Of all the decisions Abraham Lincoln was obliged to make during his administration, few were as personally difficult as his son’s participation in the Army.
Robert Todd Lincoln had just entered Harvard when his father was inaugurated in March, 1861. Within weeks, Fort Sumter was attacked, and the new President called for 75,000 volunteers. At the outset, everyone believed the so-called “war” would be a big brouhaha: a battle fought, some unfortunate casualties, and cooler heads would prevail to settle the problems.

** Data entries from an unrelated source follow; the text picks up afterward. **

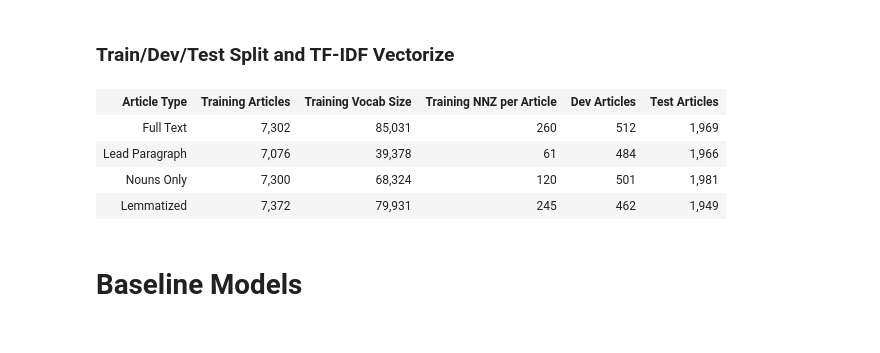
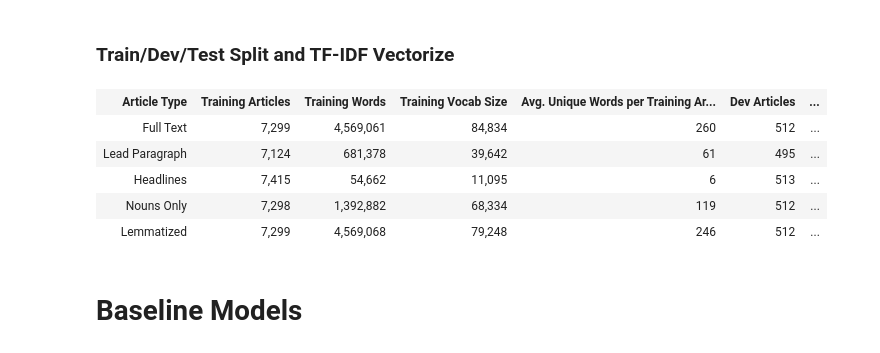
Before and after one commit to carmen16/news-article-topic-classification, a Jupyter notebook: Final_Project.ipynb, the cells around one changed output. Saved outputs shown, nothing was run; the diff lists cells and outputs as text; code cells hidden in the pictures.

```diff
--- a/Final_Project.ipynb
+++ b/Final_Project.ipynb
@@ -102,27 +106,26 @@ nouns.tfidf_vectorize()
 lemmas = split_vectorize.SplitVectorize(df_final, 'lemmas', 'Lemmatized')
 lemmas.train_test_split()
 lemmas.tfidf_vectorize()
-# %%
-from IPython.display import display, HTML
-
-html = '<table><th>Article Type</th><th>Training Articles</th><th>Training Vocab Size</th><th>Training NNZ per Article</th>'
-html += '<th>Dev Articles</th><th>Test Articles</th></tr>'
-html += '<tr><td>Full Text</td><td>{:,}</td><td>{:,}</td><td>{:,.0f}</td>'.format(full_text.tv_train.shape[0], full_text.tv_train.shape[1], full_text.tv_train.nnz / full_text.tv_train.shape[0])
-html += '<td>{:,}</td><td>{:,}</td></tr>'.format(full_text.tv_dev.shape[0], full_text.tv_test.shape[0])
-html += '<tr><td>Lead Paragraph</td><td>{:,}</td><td>{:,}</td><td>{:,.0f}</td>'.format(lead_para.tv_train.shape[0], lead_para.tv_train.shape[1], lead_para.tv_train.nnz / lead_para.tv_train.shape[0])
-html += '<td>{:,}</td><td>{:,}</td></tr>'.format(lead_para.tv_dev.shape[0], lead_para.tv_test.shape[0])
-html += '<tr><td>Nouns Only</td><td>{:,}</td><td>{:,}</td><td>{:,.0f}</td>'.format(nouns.tv_train.shape[0], nouns.tv_train.shape[1], nouns.tv_train.nnz / nouns.tv_train.shape[0])
-html += '<td>{:,}</td><td>{:,}</td></tr>'.format(nouns.tv_dev.shape[0], nouns.tv_test.shape[0])
-html += '<tr><td>Lemmatized</td><td>{:,}</td><td>{:,}</td><td>{:,.0f}</td>'.format(lemmas.tv_train.shape[0], lemmas.tv_train.shape[1], lemmas.tv_train.nnz / lemmas.tv_train.shape[0])
-html += '<td>{:,}</td><td>{:,}</td></tr>'.format(lemmas.tv_dev.shape[0], lemmas.tv_test.shape[0])
-html += '</tr></table>'
-display(HTML(html))
-# %% [output]
-| Article Type | Training Articles | Training Vocab Size | Training NNZ per Article | Dev Articles | Test Articles |
-| Full Text | 7,302 | 85,031 | 260 | 512 | 1,969 |
-| Lead Paragraph | 7,076 | 39,378 | 61 | 484 | 1,966 |
-| Nouns Only | 7,300 | 68,324 | 120 | 501 | 1,981 |
-| Lemmatized | 7,372 | 79,931 | 245 | 462 | 1,949 |
+# %%
+from IPython.display import display, HTML
+
+html = '<table><th>Article Type</th><th>Training Articles</th><th>Training Words</th><th>Training Vocab Size</th>'
+html += '<th>Avg. Unique Words per Training Article</th><th>Dev Articles</th><th>Test Articles</th></tr>'
+
+for x in [full_text, lead_para, headlines, nouns, lemmas]:
+    html += '<tr><td>{}</td><td>{:,}</td><td>{:,}</td>'.format(x.name_, x.tv_train.shape[0], x.train_words_)
+    html += '<td>{:,}</td><td>{:,.0f}</td>'.format(x.train_vocab_size_, x.train_avg_unq_words_)
+    html += '<td>{:,}</td><td>{:,}</td></tr>'.format(x.tv_dev.shape[0], x.tv_test.shape[0])
+
+html += '</table>'
+display(HTML(html))
+# %% [output]
+| Article Type | Training Articles | Training Words | Training Vocab Size | Avg. Unique Words per Training Ar... | Dev Articles | ... |
+| Full Text | 7,299 | 4,569,061 | 84,834 | 260 | 512 | ... |
+| Lead Paragraph | 7,124 | 681,378 | 39,642 | 61 | 495 | ... |
+| Headlines | 7,415 | 54,662 | 11,095 | 6 | 513 | ... |
+| Nouns Only | 7,298 | 1,392,882 | 68,334 | 119 | 512 | ... |
+| Lemmatized | 7,299 | 4,569,068 | 79,248 | 246 | 512 | ... |
 # %% [markdown]
 # Baseline Models
 # %% [markdown]
```
Also changed, not shown: parts of 6 cells of this notebook, 6 other files.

The battle was fought, the casualties staggered the imagination, nobody went back to the table, and nothing was resolved other than more battles and unthinkable casualties. Robert Lincoln diligently attended to his studies, but many of his Harvard classmates were enlisting in the Union Army. The President and First Lady continually…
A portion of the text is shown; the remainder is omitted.